    We now show that $\max\{\sup(A), \sup(B) \}$ is the least upper bound for $A \cup B$. Suppose $ \sup(A \cup B) < \max\{\sup(A), \sup(B) \} = \sup(A)$. This is a contradiction since $A \subseteq A \cup B \implies \sup (A) \leq \sup (A \cup B)$.

    Therefore, $\sup (A \cup B) = \max \{ \sup(A), \sup (B) \}$.

    • erfink
      erfink over 6 years
      Looks mostly good. The "$ \exists \ \sup(A \cup B) < \max\{\sup(A), \sup(B) \} = \sup(A)$" in the third paragraph is weird. What does $ \exists \ \sup(A \cup B) $ mean?
    • erfink
      erfink over 6 years
      Also, your "without loss of generality" gives me a slight pause. What if $\sup (A) = \sup (B)$?
    • Jacob Wakem
      Jacob Wakem over 6 years
      Sup is obviously monotone increasing with respect to the subset relation. Thus the sup is at least the indicated value. But it is easily seen to be an upper bound.
    • lasoon
      lasoon over 6 years
      @erfink I edited the last paragraph so that it doesn't have the "$\exists \ \sup(A \cup B)$" anymore.
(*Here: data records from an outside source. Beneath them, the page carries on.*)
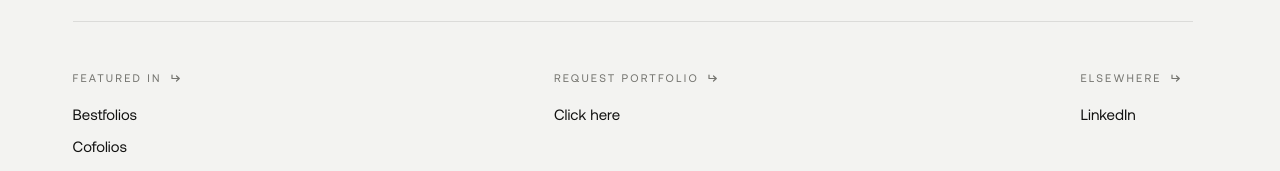
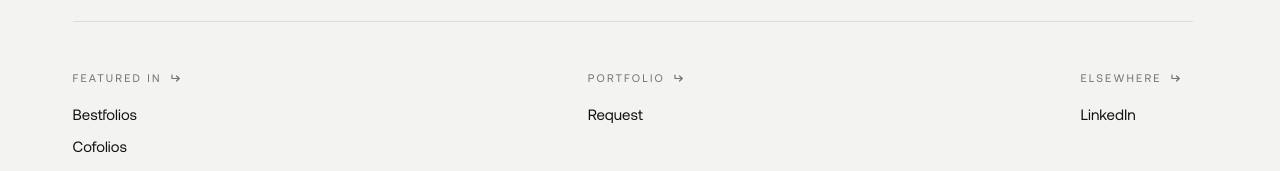
Before and after one commit to shawnjr222/design, a React (Vite) app: page / in a window 1280 px wide. Shown: the part 2871-3042 px from the top of the page. Built offline with nearby package versions, Linux system fonts and the light colour scheme; no server answers.

Commit message:
Footer: Portfolio column with a Request link; About modal X only changes the cursor on hover
Co-Authored-By: Claude Sonnet 5.5 <noreply@anthropic.com>

```diff
--- a/src/AboutModal.tsx
+++ b/src/AboutModal.tsx
@@ -81,7 +81,7 @@ export function AboutModal({ open, onClose, photo, alt, label, bio, photoClassNa
               type="button"
               onClick={onClose}
               aria-label="Close"
-              className="absolute right-4 top-4 inline-flex h-10 w-10 items-center justify-center rounded-full text-[var(--muted)] transition-opacity duration-300 hover:opacity-60"
+              className="absolute right-4 top-4 inline-flex h-10 w-10 items-center justify-center rounded-full text-[var(--muted)] cursor-pointer"
             >
               <svg width="14" height="14" viewBox="0 0 14 14" fill="none" aria-hidden>
                 <path d="M2 2l10 10M12 2L2 12" stroke="currentColor" strokeWidth="1.4" strokeLinecap="round" />
--- a/src/SiteFooter.tsx
+++ b/src/SiteFooter.tsx
@@ -15,8 +15,8 @@ function columns(mode: Mode): { title: string; links: FooterLink[] }[] {
         links: aboutReference.featured.slice(0, 4).map((f) => ({ label: f.label, href: f.href, external: true })),
       },
       {
-        title: 'Request portfolio',
-        links: [{ label: 'Click here', href: portfolioMailto }],
+        title: 'Portfolio',
+        links: [{ label: 'Request', href: portfolioMailto }],
       },
       {
         title: 'Elsewhere',
```
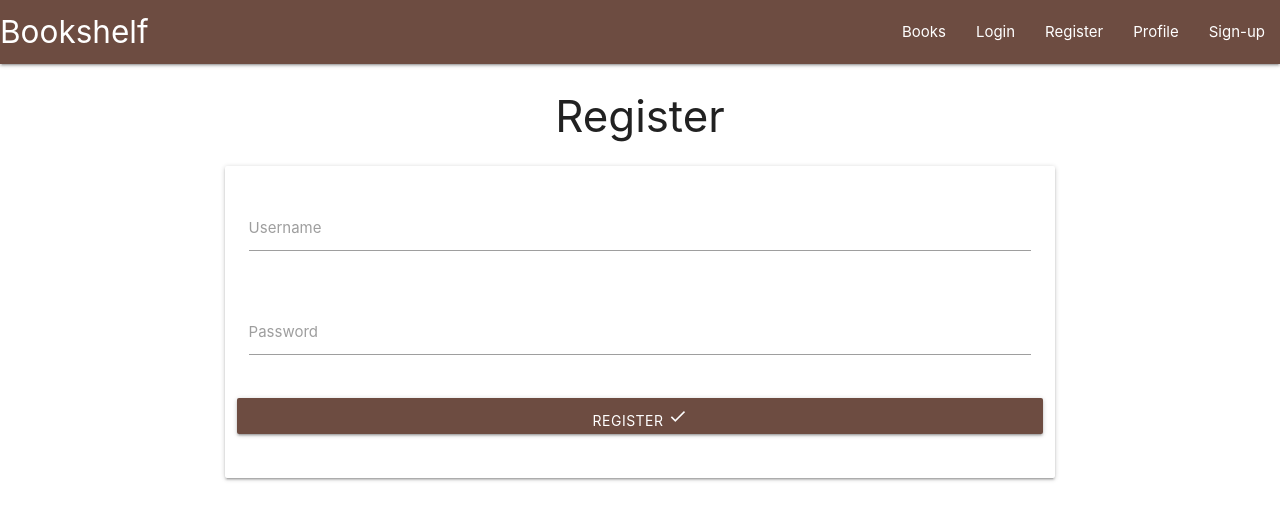
After one commit to diogo-pessoa/milestoneThree, a Flask app: page /register in a window 1280 px wide. The commit adds this page. Shown: the top 520 px of the page. Run offline with Flask 2, Linux system fonts and the light colour scheme.

Commit message:
Creating Register page template
Adding new route for register
Adding new template file for register form
Adding url_for register link added to base.html

```diff
--- a/app/routes.py
+++ b/app/routes.py
@@ -10,3 +10,8 @@ def index():
     reviews = Data().find_all_books()
     user = Data().find_user_by_name("Name")
     return render_template('index.html', books=books, reviews=reviews, user=user)
+
+
+@app.route("/register", methods=["GET", "POST"])
+def register():
+    return render_template("register.html")
--- a/app/templates/base.html
+++ b/app/templates/base.html
@@ -22,12 +22,12 @@
     <header>
         <nav>
             <div class="nav-wrapper brown darken-1">
-                <a href="{{ url_for('index') }}" class="brand-logo">The Bookshelf</a>
+                <a href="{{ url_for('index') }}" class="brand-logo">Bookshelf</a>
                 <a href="#" data-target="mobile" class="sidenav-trigger right"><i class="material-icons">menu</i></a>
                 <ul class="right hide-on-med-and-down">
                     <li><a href="#">Books</a></li>
                     <li><a href="#">Login</a></li>
-                    <li><a href="#">Register</a></li>
+                    <li><a href="{{ url_for('register') }}{{ url_for('register') }}">Register</a></li>
                     <li><a href="#">Profile</a></li>
                     <li><a href="#">Sign-up</a></li>
                 </ul>
@@ -38,7 +38,7 @@
         <ul class="sidenav brown lighten-4" id="mobile">
             <li><a href="#">Books</a></li>
             <li><a href="#">Login</a></li>
-            <li><a href="#">Register</a></li>
+            <li><a href="{{ url_for('register') }}">Register</a></li>
             <li><a href="#">Profile</a></li>
             <li><a href="#">Sign-up</a></li>
         </ul>
--- a/app/templates/index.html
+++ b/app/templates/index.html
@@ -15,14 +15,14 @@
     </div>
     <div class="col s12 m7">
         <h3 class="header">Hello, {{user}}</h3>
-        <h3 class="header">Books</h3>
+        <h3 class="header center-align">Books</h3>
         <div class="card horizontal">
             <div class="card-stacked">
                 <div class="card-content">
                     <p>
                         {% for book in books %}
                         <hr>
-                            <span>Book titile:</span> {{ book.title }}<br>
+                            <span>Book tile:</span> {{ book.title }}<br>
                             <span>Book author:</span> {{ book.author }}<br>
                             <span>Book publisher:</span>{{ book.publisher }}<br>
                             <span>Book publisher:</span>{{ book.released }}<br>
@@ -35,7 +35,7 @@
 
     <div class="col s12 m7">
         <div class="card">
-            <h3 class="header">Reviews</h3>
+            <h3 class="header center-align">Reviews</h3>
             <div class="card-content">
                   {% for review in reviews %}
                         <hr>
--- /dev/null
+++ b/app/templates/register.html
@@ -0,0 +1,33 @@
+{% extends "base.html" %}
+
+{% block content %}
+
+    <div class="row">
+        <h3 class="header center-align">Register</h3>
+        <form class="col s12 m8 offset-m2" method="POST" action="{{ url_for('register') }}">
+            <div class="card-panel">
+                <!-- username -->
+                <div class="row">
+					<div class="input-field col s12">
+						<input id="username" name="username" type="text" class="validate">
+						<label for="username">Username</label>
+					</div>
+                </div>
+                <!-- passowrd -->
+                <div class="row">
+                    <div class="input-field col s12">
+                        <input id="password" name="password" type="password" class="validate">
+                        <label for="password">Password</label>
+                    </div>
+                </div>
+                <!-- register -->
+                <div class="row">
+                    <button type="submit" class="col s12 btn brown darken-1  waves-effect waves-light">
+                        Register  <i class="material-icons">check</i>
+                    </button>
+                </div>
+            </div>
+        </form>
+    </div>
+
+{% endblock %}
```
While saying there exists a sup doesn't make the sentence wrong, I realize it is redundant.
    • lasoon
      lasoon over 6 years
      @erfink I also changed the inequality in the WLOG statement from $>$ to $\geq$ so that it now reads "WLOG, assume $\sup (A) \geq \sup (B)$". This seems correct to me since regardless of whether you assume $\sup (A) \geq \sup (B)$ or $\sup (B) \geq \sup (A)$, the proof should follow and give the same result.
  • lasoon
    lasoon over 6 years
    Thank you @Alephnull. This is a very nice and concise proof. My attempt, by comparison, appears to include a lot of unnecessary details.